Data to examine Block Start
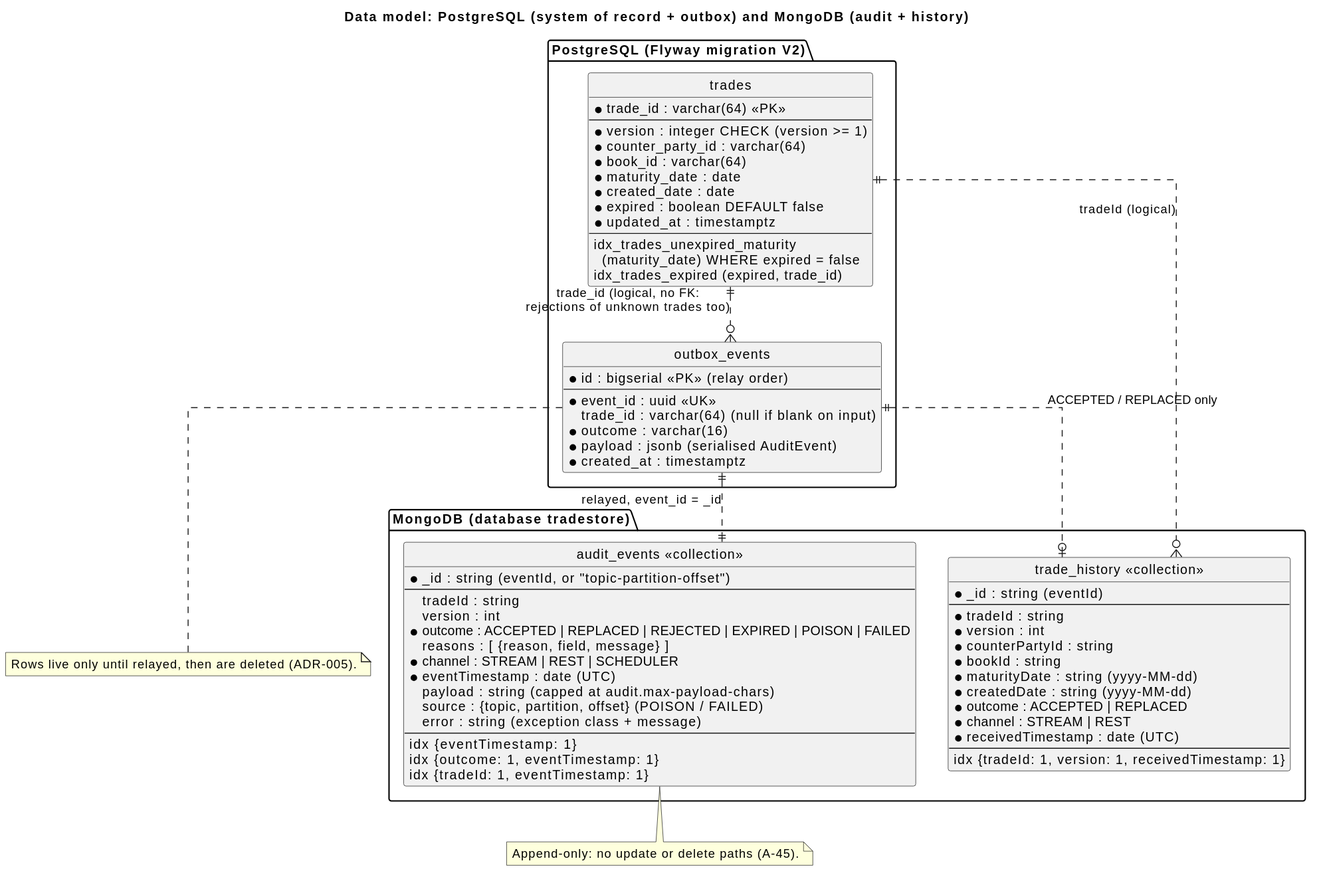
The PlantUML diagram docs/diagrams/out/05-er-data-model.svg in kuldipkumar/Trade-store, before a commit. Source of this version:
```plantuml
@startuml
title Data model: PostgreSQL (system of record + outbox) and MongoDB (audit + history)

hide circle
skinparam linetype ortho

package "PostgreSQL (Flyway migration V2)" {
  entity "trades" as trades {
    * trade_id : varchar(64) <<PK>>
    --
    * version : integer  CHECK (version >= 1)
    * counter_party_id : varchar(64)
    * book_id : varchar(64)
    * maturity_date : date
    * created_date : date
    * expired : boolean  DEFAULT false
    * updated_at : timestamptz
    --
    idx_trades_unexpired_maturity\n  (maturity_date) WHERE expired = false
    idx_trades_expired (expired, trade_id)
  }

  entity "outbox_events" as outbox {
    * id : bigserial <<PK>>  (relay order)
    --
    * event_id : uuid <<UK>>
    trade_id : varchar(64)  (null if blank on input)
    * outcome : varchar(16)
    * payload : jsonb  (serialised AuditEvent)
    * created_at : timestamptz
  }
}

package "MongoDB (database tradestore)" {
  entity "audit_events <<collection>>" as audit {
    * _id : string  (eventId, or "topic-partition-offset")
    --
    tradeId : string
    version : int
    * outcome : ACCEPTED | REPLACED | REJECTED | EXPIRED | POISON | FAILED
    reasons : [ {reason, field, message} ]
    * channel : STREAM | REST | SCHEDULER
    * eventTimestamp : date (UTC)
    payload : string  (capped at audit.max-payload-chars)
    source : {topic, partition, offset}  (POISON / FAILED)
    error : string  (exception class + message)
    --
    idx {eventTimestamp: 1}
    idx {outcome: 1, eventTimestamp: 1}
    idx {tradeId: 1, eventTimestamp: 1}
  }

  entity "trade_history <<collection>>" as history {
    * _id : string  (eventId)
    --
    * tradeId : string
    * version : int
    * counterPartyId : string
    * bookId : string
    * maturityDate : string (yyyy-MM-dd)
    * createdDate : string (yyyy-MM-dd)
    * outcome : ACCEPTED | REPLACED
    * channel : STREAM | REST
    * receivedTimestamp : date (UTC)
    --
    idx {tradeId: 1, version: 1, receivedTimestamp: 1}
  }
}

trades ||..o{ outbox : "trade_id (logical, no FK:\nrejections of unknown trades too)"
outbox ||..|| audit : "relayed, event_id = _id"
outbox ||..o| history : "ACCEPTED / REPLACED only"
trades ||..o{ history : "tradeId (logical)"

note bottom of outbox
  Rows live only until relayed, then are deleted (ADR-005).
end note
note bottom of audit
  Append-only: no update or delete paths (A-45).
end note
@enduml
```
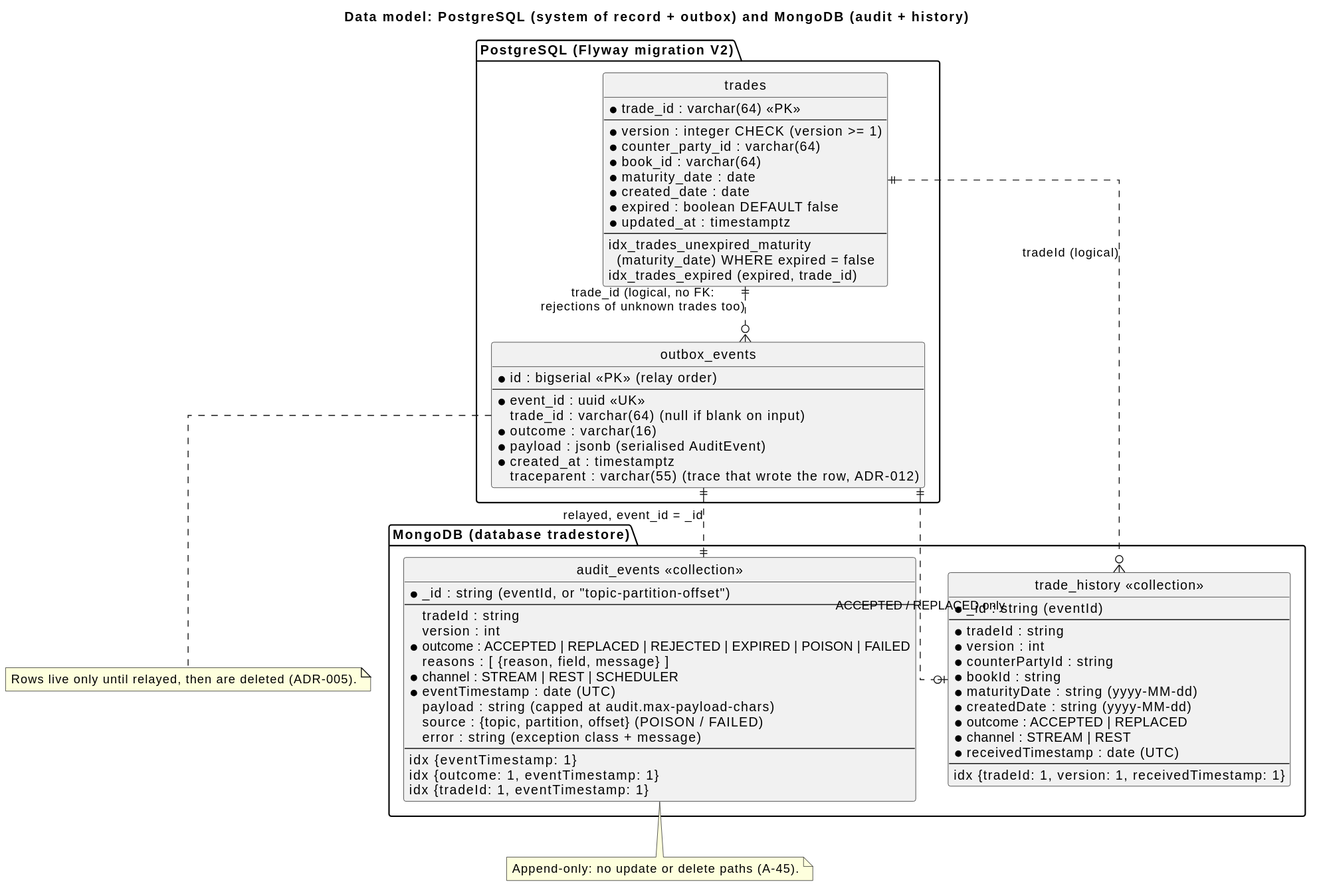
After the commit.

What changed in the source:
```diff
@@ -28,6 +28,7 @@
     * outcome : varchar(16)
     * payload : jsonb  (serialised AuditEvent)
     * created_at : timestamptz
+    traceparent : varchar(55)  (trace that wrote the row, ADR-012)
   }
 }
 
```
Data to examine Block End
**Task statement:** A word-for-word copy of all the data, without pictures, is the expected output.

**Your solution:**
The PlantUML diagram docs/diagrams/out/05-er-data-model.svg in kuldipkumar/Trade-store, before a commit. Source of this version:
```plantuml
@startuml
title Data model: PostgreSQL (system of record + outbox) and MongoDB (audit + history)

hide circle
skinparam linetype ortho

package "PostgreSQL (Flyway migration V2)" {
  entity "trades" as trades {
    * trade_id : varchar(64) <<PK>>
    --
    * version : integer  CHECK (version >= 1)
    * counter_party_id : varchar(64)
    * book_id : varchar(64)
    * maturity_date : date
    * created_date : date
    * expired : boolean  DEFAULT false
    * updated_at : timestamptz
    --
    idx_trades_unexpired_maturity\n  (maturity_date) WHERE expired = false
    idx_trades_expired (expired, trade_id)
  }

  entity "outbox_events" as outbox {
    * id : bigserial <<PK>>  (relay order)
    --
    * event_id : uuid <<UK>>
    trade_id : varchar(64)  (null if blank on input)
    * outcome : varchar(16)
    * payload : jsonb  (serialised AuditEvent)
    * created_at : timestamptz
  }
}

package "MongoDB (database tradestore)" {
  entity "audit_events <<collection>>" as audit {
    * _id : string  (eventId, or "topic-partition-offset")
    --
    tradeId : string
    version : int
    * outcome : ACCEPTED | REPLACED | REJECTED | EXPIRED | POISON | FAILED
    reasons : [ {reason, field, message} ]
    * channel : STREAM | REST | SCHEDULER
    * eventTimestamp : date (UTC)
    payload : string  (capped at audit.max-payload-chars)
    source : {topic, partition, offset}  (POISON / FAILED)
    error : string  (exception class + message)
    --
    idx {eventTimestamp: 1}
    idx {outcome: 1, eventTimestamp: 1}
    idx {tradeId: 1, eventTimestamp: 1}
  }

  entity "trade_history <<collection>>" as history {
    * _id : string  (eventId)
    --
    * tradeId : string
    * version : int
    * counterPartyId : string
    * bookId : string
    * maturityDate : string (yyyy-MM-dd)
    * createdDate : string (yyyy-MM-dd)
    * outcome : ACCEPTED | REPLACED
    * channel : STREAM | REST
    * receivedTimestamp : date (UTC)
    --
    idx {tradeId: 1, version: 1, receivedTimestamp: 1}
  }
}

trades ||..o{ outbox : "trade_id (logical, no FK:\nrejections of unknown trades too)"
outbox ||..|| audit : "relayed, event_id = _id"
outbox ||..o| history : "ACCEPTED / REPLACED only"
trades ||..o{ history : "tradeId (logical)"

note bottom of outbox
  Rows live only until relayed, then are deleted (ADR-005).
end note
note bottom of audit
  Append-only: no update or delete paths (A-45).
end note
@enduml
```
After the commit.

What changed in the source:
```diff
@@ -28,6 +28,7 @@
     * outcome : varchar(16)
     * payload : jsonb  (serialised AuditEvent)
     * created_at : timestamptz
+    traceparent : varchar(55)  (trace that wrote the row, ADR-012)
   }
 }
 
```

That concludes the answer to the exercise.